EXERCISE AIM: Lines that contain "void" are to be copied from the material, every one of them.
________________
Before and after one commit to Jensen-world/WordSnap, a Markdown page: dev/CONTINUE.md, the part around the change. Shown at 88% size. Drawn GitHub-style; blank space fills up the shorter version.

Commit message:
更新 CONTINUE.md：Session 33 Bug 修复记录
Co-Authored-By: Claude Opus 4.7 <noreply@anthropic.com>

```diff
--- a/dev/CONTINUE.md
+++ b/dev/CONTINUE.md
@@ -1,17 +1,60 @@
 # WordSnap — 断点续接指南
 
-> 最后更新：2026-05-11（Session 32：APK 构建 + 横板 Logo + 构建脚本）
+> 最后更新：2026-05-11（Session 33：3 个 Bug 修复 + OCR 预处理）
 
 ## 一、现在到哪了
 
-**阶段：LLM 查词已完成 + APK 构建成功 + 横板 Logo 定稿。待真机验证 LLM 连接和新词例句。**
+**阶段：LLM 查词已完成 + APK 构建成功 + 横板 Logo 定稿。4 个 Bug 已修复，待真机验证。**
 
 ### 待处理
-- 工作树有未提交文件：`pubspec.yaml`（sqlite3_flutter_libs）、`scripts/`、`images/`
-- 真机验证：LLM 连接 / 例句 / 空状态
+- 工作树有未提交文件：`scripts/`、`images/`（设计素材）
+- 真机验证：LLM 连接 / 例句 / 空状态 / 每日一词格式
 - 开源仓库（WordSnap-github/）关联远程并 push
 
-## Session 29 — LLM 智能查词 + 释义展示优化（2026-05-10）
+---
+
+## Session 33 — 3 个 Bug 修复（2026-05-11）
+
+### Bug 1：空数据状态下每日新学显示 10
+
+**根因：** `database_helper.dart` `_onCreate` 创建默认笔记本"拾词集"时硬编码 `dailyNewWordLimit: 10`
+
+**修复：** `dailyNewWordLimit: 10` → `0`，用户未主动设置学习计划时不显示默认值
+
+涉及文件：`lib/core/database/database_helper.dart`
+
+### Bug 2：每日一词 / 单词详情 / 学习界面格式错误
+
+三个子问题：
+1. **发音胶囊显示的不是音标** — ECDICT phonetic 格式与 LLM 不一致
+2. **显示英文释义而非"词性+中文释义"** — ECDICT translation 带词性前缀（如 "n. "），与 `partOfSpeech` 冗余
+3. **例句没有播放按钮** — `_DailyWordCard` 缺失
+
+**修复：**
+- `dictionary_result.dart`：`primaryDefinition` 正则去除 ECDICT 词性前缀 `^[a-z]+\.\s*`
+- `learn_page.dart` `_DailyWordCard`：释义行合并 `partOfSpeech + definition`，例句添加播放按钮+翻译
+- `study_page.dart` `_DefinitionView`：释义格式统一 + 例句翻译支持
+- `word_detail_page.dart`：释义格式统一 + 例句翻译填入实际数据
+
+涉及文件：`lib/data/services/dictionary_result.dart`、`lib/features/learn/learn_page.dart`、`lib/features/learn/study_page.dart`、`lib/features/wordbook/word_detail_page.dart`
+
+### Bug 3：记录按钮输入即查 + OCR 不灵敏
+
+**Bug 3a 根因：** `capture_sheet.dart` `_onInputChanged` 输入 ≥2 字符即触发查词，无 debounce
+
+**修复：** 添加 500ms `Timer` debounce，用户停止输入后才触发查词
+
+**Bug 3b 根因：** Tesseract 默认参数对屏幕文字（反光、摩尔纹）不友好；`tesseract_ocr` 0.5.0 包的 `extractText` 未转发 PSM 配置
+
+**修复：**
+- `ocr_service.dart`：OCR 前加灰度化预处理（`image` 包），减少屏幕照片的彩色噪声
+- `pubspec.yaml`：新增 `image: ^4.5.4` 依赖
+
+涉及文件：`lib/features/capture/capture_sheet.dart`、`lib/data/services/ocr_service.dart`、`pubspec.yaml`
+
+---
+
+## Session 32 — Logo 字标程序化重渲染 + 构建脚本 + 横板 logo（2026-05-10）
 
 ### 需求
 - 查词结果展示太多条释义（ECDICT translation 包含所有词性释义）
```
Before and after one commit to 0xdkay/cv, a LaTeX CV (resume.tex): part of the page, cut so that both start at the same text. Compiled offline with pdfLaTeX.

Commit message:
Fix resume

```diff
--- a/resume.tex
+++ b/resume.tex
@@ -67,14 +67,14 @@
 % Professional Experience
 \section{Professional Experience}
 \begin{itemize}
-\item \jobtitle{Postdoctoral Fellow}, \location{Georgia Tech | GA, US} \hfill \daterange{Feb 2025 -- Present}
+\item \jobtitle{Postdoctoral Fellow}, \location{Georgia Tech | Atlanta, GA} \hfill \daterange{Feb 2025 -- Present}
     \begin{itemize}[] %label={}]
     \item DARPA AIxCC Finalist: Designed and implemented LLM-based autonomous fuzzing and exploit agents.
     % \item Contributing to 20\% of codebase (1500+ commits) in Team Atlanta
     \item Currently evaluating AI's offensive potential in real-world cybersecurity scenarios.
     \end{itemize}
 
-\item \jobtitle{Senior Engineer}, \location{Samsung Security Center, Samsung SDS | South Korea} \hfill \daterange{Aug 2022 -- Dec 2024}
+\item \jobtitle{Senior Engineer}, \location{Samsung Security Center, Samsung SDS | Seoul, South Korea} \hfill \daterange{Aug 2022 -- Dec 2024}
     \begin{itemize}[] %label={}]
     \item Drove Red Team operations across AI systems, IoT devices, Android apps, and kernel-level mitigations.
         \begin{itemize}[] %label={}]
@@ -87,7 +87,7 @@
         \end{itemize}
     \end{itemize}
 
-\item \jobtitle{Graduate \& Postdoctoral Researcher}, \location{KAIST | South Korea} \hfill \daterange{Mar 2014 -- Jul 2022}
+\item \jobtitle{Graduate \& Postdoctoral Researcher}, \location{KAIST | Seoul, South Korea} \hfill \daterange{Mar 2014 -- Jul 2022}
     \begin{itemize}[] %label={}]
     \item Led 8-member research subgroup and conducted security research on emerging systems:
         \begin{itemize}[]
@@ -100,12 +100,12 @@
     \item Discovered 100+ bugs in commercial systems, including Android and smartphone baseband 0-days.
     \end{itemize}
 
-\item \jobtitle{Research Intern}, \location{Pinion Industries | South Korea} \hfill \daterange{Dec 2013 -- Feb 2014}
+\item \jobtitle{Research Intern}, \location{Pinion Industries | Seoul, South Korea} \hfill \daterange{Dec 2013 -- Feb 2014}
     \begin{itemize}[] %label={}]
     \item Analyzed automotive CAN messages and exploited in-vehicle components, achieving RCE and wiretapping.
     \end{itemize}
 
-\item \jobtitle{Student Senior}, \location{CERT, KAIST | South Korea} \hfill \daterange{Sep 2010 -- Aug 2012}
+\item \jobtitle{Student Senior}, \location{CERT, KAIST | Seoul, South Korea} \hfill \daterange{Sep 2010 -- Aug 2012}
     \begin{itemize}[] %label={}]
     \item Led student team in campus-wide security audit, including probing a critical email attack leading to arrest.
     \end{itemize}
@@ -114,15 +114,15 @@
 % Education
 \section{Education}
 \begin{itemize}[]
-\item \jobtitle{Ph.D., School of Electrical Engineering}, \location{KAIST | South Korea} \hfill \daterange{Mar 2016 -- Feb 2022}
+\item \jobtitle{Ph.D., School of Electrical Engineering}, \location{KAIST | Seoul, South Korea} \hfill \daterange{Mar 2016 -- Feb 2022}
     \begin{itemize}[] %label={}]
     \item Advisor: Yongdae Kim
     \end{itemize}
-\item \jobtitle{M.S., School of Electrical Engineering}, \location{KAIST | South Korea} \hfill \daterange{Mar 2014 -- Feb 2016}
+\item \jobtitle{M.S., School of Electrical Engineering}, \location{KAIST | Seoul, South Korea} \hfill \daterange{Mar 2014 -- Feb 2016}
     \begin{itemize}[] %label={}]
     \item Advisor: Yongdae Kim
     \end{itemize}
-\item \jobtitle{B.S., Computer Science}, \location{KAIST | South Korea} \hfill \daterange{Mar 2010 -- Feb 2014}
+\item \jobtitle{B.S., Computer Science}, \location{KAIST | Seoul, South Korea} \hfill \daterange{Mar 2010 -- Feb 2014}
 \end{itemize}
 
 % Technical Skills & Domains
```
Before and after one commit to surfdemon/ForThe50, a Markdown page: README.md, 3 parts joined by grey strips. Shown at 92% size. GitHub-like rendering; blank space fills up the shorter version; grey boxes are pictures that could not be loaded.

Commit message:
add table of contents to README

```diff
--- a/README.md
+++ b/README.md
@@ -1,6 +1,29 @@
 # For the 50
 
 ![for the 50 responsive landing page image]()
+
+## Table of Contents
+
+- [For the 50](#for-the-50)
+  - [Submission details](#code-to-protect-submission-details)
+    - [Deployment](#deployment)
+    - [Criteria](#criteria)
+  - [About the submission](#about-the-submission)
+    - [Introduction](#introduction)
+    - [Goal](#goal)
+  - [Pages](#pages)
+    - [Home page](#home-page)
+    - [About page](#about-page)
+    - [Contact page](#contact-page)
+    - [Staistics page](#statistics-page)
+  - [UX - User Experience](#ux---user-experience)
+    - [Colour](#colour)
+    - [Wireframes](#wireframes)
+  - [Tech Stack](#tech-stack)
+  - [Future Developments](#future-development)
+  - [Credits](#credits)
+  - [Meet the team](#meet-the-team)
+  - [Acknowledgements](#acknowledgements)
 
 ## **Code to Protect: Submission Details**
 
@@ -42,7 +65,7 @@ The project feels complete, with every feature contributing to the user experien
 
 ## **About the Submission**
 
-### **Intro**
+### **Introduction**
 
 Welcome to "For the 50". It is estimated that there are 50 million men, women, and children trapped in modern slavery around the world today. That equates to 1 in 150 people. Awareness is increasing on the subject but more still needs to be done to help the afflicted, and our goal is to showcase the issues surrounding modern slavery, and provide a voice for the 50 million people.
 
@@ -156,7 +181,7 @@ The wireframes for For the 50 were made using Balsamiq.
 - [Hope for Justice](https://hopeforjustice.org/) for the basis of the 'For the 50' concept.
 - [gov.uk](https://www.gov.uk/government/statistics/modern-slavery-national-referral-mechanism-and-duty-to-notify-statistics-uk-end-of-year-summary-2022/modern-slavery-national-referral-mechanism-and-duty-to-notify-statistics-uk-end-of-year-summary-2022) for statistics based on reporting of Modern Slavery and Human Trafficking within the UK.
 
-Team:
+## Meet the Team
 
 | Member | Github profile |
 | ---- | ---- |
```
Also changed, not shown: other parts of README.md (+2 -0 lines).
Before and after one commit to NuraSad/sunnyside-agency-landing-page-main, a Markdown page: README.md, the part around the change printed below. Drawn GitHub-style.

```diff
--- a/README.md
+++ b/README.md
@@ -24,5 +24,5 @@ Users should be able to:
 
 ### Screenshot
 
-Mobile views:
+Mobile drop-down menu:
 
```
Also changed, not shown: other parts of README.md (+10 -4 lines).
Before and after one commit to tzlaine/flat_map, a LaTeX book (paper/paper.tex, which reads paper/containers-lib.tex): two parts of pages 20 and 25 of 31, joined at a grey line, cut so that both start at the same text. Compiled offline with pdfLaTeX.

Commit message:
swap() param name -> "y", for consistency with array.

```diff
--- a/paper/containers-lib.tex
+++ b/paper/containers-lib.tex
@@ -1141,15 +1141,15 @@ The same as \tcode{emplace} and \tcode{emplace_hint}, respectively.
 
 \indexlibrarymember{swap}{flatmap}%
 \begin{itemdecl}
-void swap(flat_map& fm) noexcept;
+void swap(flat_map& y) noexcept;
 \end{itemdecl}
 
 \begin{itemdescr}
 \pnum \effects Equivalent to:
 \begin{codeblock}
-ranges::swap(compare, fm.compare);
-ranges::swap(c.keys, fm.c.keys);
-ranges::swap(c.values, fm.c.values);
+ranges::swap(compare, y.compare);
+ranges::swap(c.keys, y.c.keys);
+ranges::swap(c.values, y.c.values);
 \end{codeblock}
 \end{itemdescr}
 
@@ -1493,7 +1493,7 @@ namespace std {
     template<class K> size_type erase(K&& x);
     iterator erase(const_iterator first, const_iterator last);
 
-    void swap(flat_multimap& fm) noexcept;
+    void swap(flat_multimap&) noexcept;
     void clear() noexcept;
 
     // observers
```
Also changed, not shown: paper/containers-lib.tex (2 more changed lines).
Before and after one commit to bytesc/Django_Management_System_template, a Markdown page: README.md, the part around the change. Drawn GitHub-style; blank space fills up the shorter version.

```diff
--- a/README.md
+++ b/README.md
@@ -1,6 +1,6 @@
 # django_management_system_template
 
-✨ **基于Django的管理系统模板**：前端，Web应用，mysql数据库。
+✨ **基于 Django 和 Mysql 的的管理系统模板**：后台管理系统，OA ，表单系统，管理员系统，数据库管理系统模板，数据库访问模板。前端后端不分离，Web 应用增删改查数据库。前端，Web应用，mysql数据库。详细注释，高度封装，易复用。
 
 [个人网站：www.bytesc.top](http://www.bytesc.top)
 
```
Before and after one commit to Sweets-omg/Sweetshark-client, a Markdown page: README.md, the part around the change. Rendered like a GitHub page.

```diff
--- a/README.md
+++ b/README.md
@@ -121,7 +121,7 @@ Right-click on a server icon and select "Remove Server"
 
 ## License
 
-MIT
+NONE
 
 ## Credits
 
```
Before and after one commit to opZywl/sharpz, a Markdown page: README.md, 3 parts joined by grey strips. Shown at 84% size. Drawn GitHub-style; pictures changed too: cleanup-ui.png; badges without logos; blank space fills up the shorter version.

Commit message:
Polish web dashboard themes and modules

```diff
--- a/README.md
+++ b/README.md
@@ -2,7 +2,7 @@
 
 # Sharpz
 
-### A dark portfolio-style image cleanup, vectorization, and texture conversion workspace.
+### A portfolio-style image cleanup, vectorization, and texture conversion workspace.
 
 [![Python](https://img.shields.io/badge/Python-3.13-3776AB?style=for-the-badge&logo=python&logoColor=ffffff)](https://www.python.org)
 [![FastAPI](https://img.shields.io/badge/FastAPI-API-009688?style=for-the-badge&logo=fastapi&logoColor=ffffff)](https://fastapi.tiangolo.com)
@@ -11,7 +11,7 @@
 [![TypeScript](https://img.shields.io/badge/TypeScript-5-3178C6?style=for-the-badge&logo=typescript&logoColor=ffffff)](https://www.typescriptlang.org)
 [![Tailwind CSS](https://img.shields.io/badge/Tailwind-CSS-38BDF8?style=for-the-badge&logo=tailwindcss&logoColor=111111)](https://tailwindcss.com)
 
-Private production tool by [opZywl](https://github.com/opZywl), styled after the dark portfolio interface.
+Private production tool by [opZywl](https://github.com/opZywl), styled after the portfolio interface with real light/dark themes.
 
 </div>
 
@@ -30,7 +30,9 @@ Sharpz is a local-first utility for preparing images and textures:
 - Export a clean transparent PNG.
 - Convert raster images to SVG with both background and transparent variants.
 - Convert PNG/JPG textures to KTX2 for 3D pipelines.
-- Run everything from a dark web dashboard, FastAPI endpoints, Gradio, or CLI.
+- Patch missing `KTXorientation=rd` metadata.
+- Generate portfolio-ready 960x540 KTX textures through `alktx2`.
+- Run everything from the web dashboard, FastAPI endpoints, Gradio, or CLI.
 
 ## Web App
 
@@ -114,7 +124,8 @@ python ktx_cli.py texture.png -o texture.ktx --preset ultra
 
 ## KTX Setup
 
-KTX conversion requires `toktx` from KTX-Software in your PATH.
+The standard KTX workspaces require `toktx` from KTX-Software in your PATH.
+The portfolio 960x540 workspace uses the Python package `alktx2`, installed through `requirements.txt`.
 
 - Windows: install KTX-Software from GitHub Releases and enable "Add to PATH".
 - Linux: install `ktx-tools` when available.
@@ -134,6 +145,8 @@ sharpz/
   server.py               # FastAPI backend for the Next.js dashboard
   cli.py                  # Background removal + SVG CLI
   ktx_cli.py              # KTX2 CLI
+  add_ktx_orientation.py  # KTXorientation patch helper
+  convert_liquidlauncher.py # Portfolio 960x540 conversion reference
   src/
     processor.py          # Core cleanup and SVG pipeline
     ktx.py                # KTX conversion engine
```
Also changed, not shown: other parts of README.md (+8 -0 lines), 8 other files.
________________
COMPLETED TASK:
-void swap(flat_map& fm) noexcept;
+void swap(flat_map& y) noexcept;
-    void swap(flat_multimap& fm) noexcept;
+    void swap(flat_multimap&) noexcept;
     void clear() noexcept;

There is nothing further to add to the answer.